A Dynamic Component Rollover Crash Test System

Full vehicle dynamic crash tests are commonly used in the development of rollover detection sensors, algorithms and occupant protection systems. However, many published studies have utilized component level rollover test fixtures for rollover related occupant kinematics studies and restraint system evaluation and development. A majority of these fixtures attempted to replicate only the rotational motion that occurs during the free flight phase of a typical full vehicle rollover crash test. In this paper, a description of the methods used to design a new dynamic component rollover test device is presented. A brief summary of several existing rollover component test methods is included. The new system described in this paper is capable of replicating the transfer of lateral energy into rotational vehicle motion that is present in many tripped laboratory based rollover crash tests.
Technical Paper

Image Analysis of Rollover Crash Tests Using Photogrammetry

This paper presents an image analysis of a laboratory-based rollover crash test using camera-matching photogrammetry. The procedures pertaining to setup, analysis and data process used in this method are outlined. Vehicle roll angle and rate calculated using the method are presented and compared to the measured values obtained using a vehicle mounted angular rate sensor. Areas for improvement, accuracy determination, and vehicle kinematics analysis are discussed. This paper concludes that the photogrammetric method presented is a useful tool to extract vehicle roll angle data from test video. However, development of a robust post-processing tool for general application to crash safety analysis requires further exploration.
Technical Paper

Modeling of Spot Weld under Impact Loading and Its Effect on Crash Simulation

Spot weld is the primary joining method to assemble the automotive body structure. In any crash events some separation of spot-welds can be expected. However, if this happens in critical areas of the vehicle it can potentially affect the integrity of the structure. It will be beneficial to identify such issues through CAE simulation before prototypes are built and tested. This paper reports a spot weld modeling methodology to characterize spot weld separation and its application in full vehicle crash simulation. A generalized two-node spring element with 6 DOF at each node is used to model the spot weld. Separation of spot welds is modeled using three alternative rupture criteria defined in terms of peak force, displacement and energy. Component level crash tests are conducted using VIA sled at various impact speeds to determine mean crush load and identify possible separation of welds.
Technical Paper

Modal and Impact Simulations of a Tire in Time Domain

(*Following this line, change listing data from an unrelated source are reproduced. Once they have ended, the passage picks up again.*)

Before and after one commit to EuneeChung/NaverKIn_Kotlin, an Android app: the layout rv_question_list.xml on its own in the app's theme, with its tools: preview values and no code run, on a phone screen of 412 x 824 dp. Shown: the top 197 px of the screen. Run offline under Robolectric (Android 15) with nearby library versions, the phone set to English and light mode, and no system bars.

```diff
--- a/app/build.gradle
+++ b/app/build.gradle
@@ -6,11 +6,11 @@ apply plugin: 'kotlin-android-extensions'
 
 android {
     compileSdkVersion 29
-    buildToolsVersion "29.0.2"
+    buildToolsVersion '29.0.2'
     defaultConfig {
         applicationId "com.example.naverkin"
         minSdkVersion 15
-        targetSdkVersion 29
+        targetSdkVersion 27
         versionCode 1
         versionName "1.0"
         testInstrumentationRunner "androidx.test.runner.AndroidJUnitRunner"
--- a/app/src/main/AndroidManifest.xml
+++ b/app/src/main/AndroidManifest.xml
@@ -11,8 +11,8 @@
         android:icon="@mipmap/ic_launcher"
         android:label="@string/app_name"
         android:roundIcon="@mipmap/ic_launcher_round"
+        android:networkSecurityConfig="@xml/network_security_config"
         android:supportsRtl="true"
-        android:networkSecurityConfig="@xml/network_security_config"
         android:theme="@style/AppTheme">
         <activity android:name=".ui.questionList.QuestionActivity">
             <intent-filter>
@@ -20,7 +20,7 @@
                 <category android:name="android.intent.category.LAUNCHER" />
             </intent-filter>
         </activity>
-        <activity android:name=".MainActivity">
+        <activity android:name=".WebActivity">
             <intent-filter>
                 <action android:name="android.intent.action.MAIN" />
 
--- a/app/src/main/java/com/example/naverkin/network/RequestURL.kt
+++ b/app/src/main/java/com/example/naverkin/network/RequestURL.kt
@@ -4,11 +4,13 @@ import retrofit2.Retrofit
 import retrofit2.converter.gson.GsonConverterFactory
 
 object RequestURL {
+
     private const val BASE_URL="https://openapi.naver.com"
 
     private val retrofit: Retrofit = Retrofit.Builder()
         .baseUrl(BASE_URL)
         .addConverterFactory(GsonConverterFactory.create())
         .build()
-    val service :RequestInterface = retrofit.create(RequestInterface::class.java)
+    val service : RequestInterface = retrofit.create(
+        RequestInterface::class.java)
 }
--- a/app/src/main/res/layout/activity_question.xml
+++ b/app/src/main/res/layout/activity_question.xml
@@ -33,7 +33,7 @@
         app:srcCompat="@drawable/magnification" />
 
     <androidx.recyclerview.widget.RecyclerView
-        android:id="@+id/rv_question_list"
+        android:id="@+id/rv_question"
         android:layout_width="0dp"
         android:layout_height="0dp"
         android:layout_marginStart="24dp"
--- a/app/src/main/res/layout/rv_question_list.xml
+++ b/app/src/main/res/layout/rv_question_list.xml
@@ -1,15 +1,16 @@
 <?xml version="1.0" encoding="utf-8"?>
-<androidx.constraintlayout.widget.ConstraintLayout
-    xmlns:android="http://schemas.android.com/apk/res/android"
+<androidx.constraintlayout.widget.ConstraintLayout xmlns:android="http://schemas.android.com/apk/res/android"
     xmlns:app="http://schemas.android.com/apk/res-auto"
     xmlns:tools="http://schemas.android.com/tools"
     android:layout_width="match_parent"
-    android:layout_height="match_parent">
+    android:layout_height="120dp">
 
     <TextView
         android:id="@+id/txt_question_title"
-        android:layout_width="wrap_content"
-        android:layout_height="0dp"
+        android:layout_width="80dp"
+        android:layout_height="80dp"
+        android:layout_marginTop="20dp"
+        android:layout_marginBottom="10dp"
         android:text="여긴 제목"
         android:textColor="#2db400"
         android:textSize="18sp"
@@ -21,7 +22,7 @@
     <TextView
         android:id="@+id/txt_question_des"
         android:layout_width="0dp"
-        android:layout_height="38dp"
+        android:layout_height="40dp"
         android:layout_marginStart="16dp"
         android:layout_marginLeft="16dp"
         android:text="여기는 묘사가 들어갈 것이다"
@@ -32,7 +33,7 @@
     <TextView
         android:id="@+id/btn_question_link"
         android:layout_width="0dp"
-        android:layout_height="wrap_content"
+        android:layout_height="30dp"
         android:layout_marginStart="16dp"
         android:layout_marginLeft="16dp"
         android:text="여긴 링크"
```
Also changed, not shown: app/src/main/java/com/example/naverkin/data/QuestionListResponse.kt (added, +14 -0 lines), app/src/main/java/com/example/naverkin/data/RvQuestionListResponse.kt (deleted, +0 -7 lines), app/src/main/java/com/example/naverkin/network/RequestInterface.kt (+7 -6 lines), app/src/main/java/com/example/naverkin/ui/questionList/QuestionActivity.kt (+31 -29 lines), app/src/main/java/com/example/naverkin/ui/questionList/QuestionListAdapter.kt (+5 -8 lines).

Tires are a key factor determining vehicle NVH performance. Tire models are usually reduced to linear modal models in the frequency domain even though the tire behaves nonlinearly in vibration and impact performance. Improving the CAE capability of vehicle NVH prediction requires an appropriately representative tire model and finite element analysis program capable of non-linear transient analysis. In this paper a detailed tire model of solid elements has been developed. Using an explicit integration finite element program, the nonlinear effects in tire modal extractions were studied. The finite element model tire was inflated and preloaded against a flat platform with applied impulse loads to simulate the laboratory tire hammer impact tests. The tire modes in each direction were then extracted with fast Fourier transformation to compare with traditional finite element method generated modes and vehicle NVH test data.